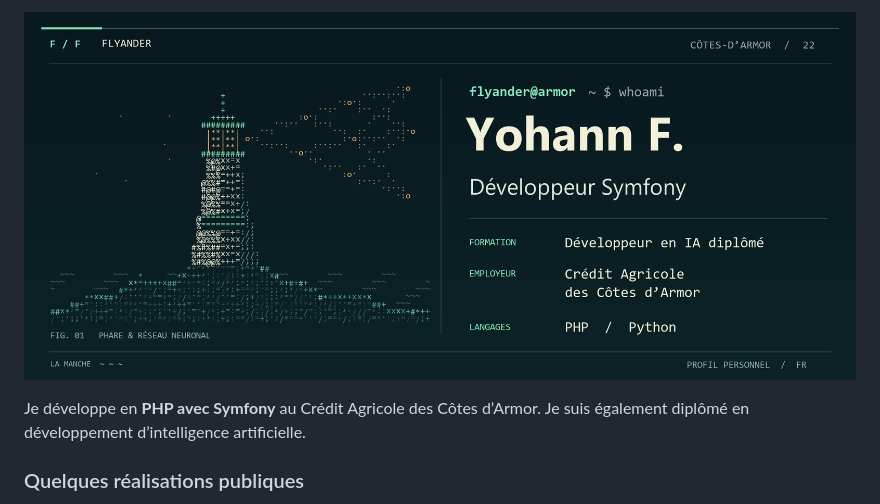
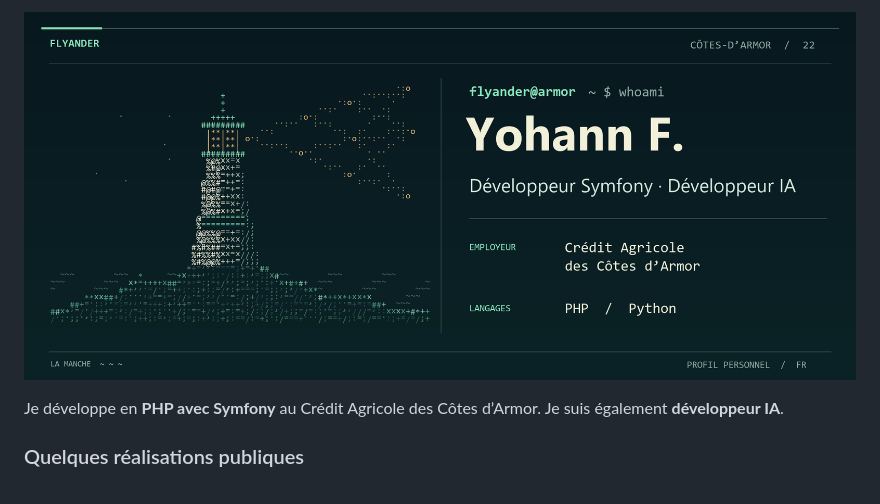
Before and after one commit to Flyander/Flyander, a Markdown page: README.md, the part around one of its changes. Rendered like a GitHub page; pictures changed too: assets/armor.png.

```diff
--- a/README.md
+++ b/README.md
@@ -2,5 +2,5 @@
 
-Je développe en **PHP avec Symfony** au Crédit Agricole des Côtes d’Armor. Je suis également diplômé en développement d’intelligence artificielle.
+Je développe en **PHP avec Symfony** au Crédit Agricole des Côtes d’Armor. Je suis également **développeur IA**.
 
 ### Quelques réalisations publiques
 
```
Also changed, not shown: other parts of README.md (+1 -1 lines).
⁂
## What needs to be done
Return to the listing above and set it down exactly, leaving out its pictures.

## Exercise solution
Before and after one commit to Flyander/Flyander, a Markdown page: README.md, the part around one of its changes. Rendered like a GitHub page; pictures changed too: assets/armor.png.

```diff
--- a/README.md
+++ b/README.md
@@ -2,5 +2,5 @@
 
-Je développe en **PHP avec Symfony** au Crédit Agricole des Côtes d’Armor. Je suis également diplômé en développement d’intelligence artificielle.
+Je développe en **PHP avec Symfony** au Crédit Agricole des Côtes d’Armor. Je suis également **développeur IA**.
 
 ### Quelques réalisations publiques
 
```
Also changed, not shown: other parts of README.md (+1 -1 lines).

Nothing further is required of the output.